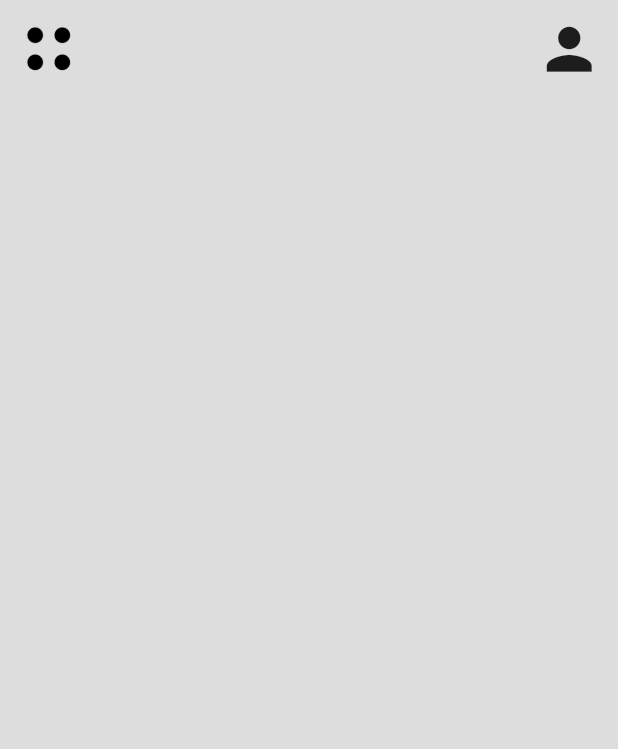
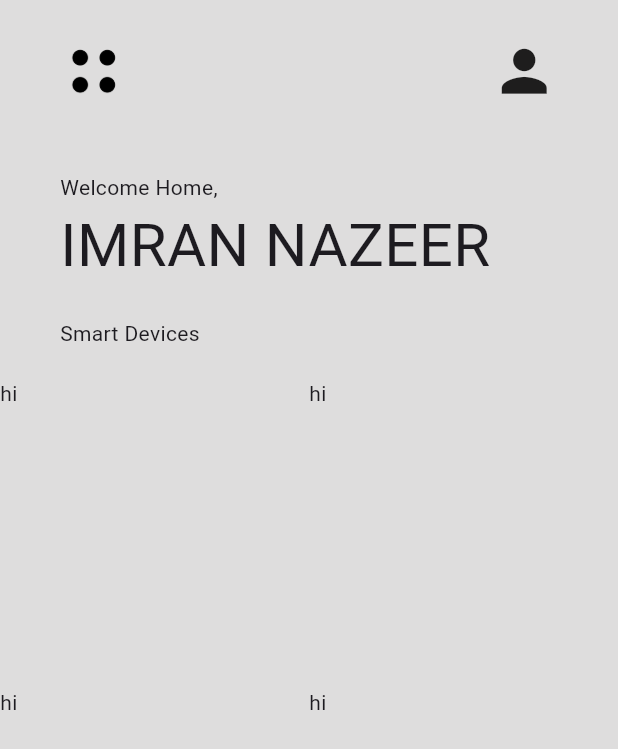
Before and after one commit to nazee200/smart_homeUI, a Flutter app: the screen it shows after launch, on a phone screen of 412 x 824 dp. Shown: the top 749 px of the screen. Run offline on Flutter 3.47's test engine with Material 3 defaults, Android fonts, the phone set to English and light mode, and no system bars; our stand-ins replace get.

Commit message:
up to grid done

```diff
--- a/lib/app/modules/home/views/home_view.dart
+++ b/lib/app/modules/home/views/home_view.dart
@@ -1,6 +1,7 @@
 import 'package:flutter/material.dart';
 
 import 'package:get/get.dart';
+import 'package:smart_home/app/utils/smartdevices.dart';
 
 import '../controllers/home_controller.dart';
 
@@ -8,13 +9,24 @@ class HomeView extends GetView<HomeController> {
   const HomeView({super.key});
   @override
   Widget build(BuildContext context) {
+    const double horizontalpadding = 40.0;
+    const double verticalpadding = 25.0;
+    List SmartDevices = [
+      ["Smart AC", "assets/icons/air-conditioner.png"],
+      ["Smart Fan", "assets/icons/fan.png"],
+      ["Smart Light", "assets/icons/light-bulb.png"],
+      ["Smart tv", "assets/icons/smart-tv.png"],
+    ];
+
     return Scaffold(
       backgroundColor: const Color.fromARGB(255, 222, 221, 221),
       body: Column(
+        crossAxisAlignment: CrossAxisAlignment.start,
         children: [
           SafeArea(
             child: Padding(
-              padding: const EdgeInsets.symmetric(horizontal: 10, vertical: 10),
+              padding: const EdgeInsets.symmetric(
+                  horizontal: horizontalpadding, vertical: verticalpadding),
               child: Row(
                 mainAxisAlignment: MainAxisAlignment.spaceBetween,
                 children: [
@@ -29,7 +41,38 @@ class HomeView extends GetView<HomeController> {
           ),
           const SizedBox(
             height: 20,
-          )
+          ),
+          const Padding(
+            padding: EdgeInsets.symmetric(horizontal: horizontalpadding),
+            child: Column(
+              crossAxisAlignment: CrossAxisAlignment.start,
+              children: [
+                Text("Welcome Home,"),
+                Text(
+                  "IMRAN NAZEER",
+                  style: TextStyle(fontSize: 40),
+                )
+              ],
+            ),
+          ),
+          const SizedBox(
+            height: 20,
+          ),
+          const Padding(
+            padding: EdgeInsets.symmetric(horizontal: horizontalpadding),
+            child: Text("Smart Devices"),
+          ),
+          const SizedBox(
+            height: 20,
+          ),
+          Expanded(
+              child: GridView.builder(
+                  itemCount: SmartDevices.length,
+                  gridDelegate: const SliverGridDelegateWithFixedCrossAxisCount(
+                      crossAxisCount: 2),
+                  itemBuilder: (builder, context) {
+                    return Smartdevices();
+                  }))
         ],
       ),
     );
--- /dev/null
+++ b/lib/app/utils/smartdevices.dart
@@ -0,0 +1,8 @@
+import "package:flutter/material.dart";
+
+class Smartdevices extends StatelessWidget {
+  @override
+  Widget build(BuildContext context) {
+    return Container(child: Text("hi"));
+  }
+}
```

·····

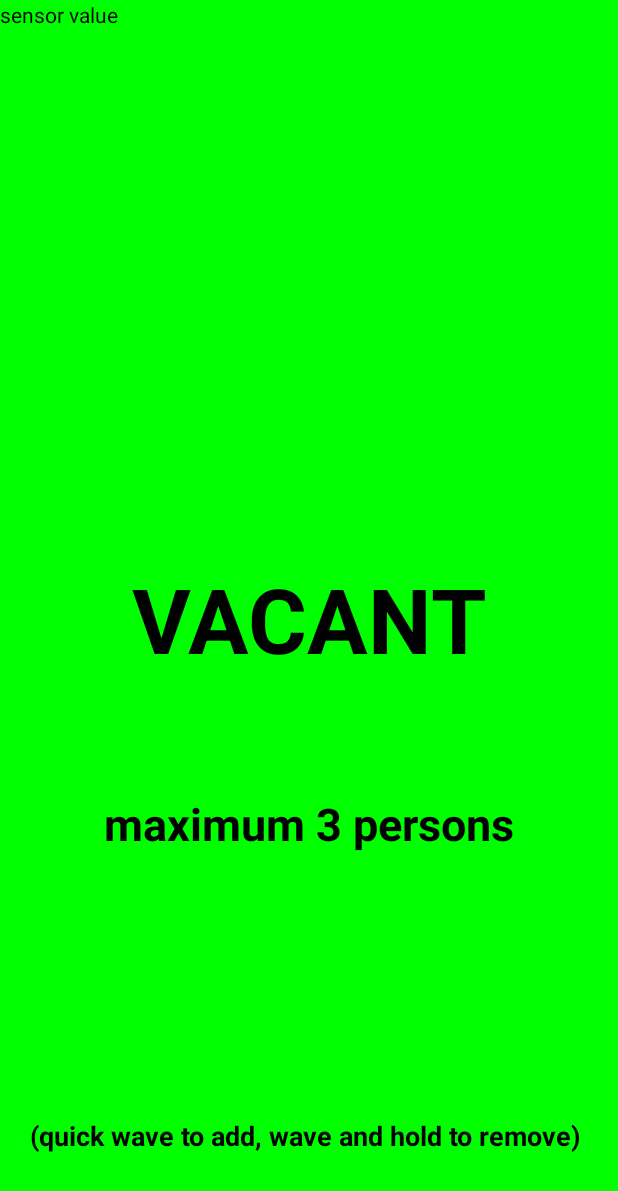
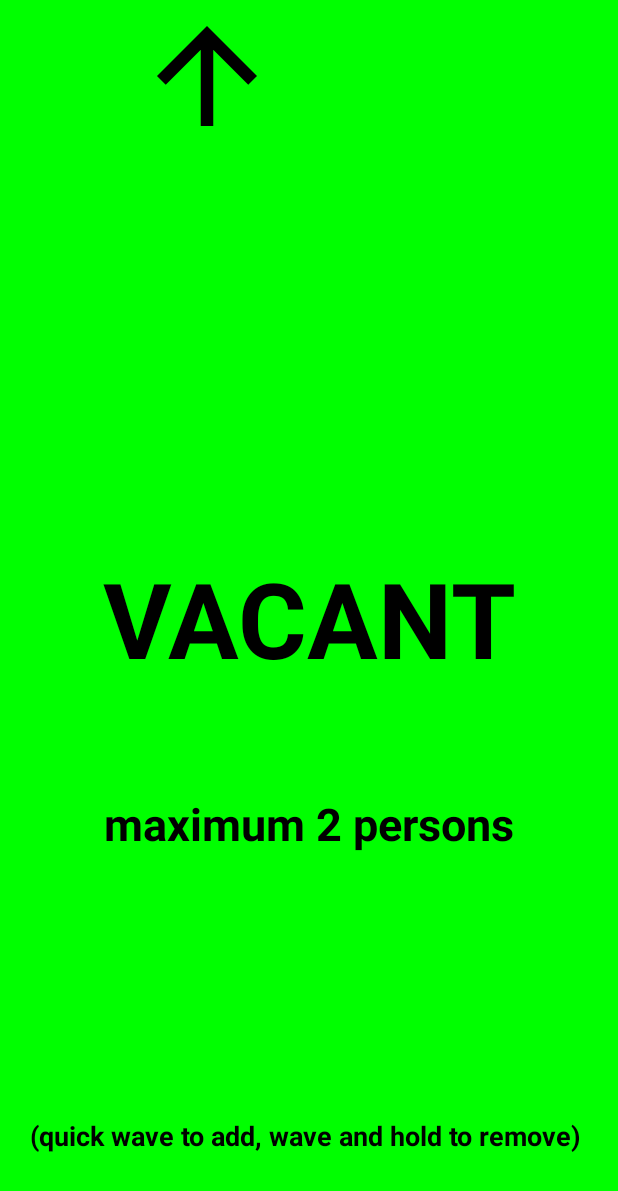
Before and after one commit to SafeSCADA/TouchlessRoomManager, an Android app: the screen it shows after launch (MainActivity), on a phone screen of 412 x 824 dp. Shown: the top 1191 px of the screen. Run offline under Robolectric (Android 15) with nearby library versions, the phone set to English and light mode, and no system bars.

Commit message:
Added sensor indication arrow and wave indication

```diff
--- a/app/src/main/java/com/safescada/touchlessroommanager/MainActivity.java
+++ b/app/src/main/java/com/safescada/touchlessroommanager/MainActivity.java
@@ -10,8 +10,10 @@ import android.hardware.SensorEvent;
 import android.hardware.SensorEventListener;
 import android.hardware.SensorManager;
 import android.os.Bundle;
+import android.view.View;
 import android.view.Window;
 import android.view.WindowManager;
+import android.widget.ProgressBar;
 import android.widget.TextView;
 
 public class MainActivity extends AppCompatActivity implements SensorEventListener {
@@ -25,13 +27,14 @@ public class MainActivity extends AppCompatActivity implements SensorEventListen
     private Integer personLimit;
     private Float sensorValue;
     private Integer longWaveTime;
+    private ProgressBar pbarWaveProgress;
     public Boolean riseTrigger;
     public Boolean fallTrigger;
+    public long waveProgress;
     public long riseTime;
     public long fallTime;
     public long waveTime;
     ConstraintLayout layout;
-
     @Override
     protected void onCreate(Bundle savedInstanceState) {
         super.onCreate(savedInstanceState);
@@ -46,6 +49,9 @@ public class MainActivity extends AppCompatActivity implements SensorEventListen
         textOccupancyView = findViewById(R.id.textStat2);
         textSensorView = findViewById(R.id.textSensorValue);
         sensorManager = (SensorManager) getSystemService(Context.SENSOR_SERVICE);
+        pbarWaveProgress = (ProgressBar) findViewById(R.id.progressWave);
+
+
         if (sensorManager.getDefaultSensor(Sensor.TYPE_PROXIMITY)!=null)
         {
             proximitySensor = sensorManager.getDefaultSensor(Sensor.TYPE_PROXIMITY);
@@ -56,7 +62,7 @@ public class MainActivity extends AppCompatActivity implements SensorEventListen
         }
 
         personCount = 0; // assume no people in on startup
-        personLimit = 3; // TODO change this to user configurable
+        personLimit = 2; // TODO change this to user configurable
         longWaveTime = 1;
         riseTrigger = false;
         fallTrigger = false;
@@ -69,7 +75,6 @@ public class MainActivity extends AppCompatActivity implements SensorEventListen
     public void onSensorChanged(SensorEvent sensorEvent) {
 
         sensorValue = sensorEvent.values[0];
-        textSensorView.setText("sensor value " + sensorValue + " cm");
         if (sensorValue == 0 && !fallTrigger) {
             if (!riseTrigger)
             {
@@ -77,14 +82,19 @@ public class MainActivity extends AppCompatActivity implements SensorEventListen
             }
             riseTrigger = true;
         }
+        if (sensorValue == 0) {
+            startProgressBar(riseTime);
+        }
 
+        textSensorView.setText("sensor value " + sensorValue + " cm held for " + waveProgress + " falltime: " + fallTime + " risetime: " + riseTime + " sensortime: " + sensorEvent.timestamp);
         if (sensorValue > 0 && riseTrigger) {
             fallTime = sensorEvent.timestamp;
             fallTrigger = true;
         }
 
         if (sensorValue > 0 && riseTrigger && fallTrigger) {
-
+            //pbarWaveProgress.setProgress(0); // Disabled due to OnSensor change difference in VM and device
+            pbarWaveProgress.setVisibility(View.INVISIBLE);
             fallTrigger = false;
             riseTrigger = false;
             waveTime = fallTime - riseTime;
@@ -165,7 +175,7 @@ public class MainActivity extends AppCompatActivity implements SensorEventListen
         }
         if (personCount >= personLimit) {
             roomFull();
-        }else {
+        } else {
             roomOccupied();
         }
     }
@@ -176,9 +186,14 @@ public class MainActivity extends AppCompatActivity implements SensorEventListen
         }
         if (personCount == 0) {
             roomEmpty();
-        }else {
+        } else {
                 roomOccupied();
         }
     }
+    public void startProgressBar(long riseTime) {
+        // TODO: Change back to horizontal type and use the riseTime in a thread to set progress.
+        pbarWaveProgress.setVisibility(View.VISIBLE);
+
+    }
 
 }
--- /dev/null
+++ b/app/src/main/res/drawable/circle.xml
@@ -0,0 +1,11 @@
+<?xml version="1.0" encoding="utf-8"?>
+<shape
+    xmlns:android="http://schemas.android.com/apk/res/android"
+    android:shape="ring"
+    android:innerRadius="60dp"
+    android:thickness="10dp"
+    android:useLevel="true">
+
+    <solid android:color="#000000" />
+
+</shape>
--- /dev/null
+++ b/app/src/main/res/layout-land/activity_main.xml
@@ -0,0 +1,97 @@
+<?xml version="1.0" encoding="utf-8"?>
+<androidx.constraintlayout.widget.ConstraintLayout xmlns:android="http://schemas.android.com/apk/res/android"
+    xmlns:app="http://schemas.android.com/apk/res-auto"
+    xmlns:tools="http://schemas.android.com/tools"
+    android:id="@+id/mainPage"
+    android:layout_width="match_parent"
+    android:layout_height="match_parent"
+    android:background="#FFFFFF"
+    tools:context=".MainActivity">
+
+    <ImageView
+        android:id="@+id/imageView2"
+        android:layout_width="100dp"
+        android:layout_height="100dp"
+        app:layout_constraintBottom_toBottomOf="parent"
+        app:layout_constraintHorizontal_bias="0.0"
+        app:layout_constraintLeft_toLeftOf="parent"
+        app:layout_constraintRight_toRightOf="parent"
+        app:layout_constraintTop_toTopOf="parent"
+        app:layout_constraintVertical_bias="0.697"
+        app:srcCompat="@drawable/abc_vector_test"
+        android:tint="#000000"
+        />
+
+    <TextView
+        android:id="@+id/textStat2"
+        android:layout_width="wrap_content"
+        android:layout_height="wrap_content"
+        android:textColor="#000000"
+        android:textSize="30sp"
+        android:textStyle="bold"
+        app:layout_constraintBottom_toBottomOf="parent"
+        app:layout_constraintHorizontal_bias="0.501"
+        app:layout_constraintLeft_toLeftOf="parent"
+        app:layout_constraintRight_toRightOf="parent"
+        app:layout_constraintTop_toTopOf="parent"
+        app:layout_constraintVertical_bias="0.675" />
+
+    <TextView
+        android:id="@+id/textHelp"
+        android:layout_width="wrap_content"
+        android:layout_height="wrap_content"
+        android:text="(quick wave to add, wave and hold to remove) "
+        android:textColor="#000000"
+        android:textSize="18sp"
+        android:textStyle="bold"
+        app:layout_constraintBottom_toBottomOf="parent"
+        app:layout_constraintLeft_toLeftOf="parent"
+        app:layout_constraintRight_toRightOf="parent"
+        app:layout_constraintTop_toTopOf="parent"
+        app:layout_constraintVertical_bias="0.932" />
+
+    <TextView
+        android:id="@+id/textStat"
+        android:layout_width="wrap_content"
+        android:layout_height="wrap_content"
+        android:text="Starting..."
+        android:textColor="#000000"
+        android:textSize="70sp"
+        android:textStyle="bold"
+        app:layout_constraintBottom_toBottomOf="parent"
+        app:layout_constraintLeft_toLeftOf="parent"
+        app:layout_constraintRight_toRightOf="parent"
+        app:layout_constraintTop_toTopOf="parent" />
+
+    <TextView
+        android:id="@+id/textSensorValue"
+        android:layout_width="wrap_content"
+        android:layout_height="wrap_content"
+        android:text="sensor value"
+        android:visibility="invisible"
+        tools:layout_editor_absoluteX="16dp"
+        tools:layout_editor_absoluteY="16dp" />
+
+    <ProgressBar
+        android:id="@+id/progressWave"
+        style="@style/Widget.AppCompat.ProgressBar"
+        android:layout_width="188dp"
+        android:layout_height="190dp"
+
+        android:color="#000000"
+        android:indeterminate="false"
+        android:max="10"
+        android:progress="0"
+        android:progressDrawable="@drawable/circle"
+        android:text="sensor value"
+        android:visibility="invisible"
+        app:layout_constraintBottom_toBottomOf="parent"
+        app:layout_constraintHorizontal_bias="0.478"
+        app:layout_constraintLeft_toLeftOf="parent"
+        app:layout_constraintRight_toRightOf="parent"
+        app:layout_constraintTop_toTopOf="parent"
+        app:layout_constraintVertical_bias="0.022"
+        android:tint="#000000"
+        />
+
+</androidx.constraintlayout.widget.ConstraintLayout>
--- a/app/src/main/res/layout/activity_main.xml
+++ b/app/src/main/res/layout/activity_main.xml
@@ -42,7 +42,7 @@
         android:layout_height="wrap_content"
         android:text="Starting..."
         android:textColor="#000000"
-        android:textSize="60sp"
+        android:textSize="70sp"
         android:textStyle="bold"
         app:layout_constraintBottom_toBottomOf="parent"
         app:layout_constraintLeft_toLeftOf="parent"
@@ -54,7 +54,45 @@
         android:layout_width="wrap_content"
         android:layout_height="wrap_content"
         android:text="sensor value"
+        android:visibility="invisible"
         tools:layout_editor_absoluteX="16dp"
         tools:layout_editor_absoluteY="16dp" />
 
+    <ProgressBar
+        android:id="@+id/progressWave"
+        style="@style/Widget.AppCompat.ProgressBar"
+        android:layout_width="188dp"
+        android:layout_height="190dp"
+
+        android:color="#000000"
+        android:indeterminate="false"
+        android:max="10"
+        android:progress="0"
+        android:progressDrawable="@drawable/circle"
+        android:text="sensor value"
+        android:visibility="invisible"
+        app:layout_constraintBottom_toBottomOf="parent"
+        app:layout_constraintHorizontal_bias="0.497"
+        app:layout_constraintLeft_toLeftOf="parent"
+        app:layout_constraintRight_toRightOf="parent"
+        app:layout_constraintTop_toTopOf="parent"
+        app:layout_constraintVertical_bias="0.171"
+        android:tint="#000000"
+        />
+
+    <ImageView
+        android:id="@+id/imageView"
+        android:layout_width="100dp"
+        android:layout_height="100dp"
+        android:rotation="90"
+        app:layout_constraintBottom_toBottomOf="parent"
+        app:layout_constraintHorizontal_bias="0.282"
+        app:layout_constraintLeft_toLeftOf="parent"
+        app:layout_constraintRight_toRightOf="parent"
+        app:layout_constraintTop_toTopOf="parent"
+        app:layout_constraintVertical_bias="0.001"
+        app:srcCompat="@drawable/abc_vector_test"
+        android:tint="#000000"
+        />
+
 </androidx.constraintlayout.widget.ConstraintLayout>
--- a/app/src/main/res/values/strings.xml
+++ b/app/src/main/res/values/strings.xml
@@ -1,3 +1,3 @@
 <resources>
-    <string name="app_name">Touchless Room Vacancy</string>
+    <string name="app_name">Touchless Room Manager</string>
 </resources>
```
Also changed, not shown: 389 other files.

·····

The string "package" appears on some lines of the data; count those lines and report only how many there are.

4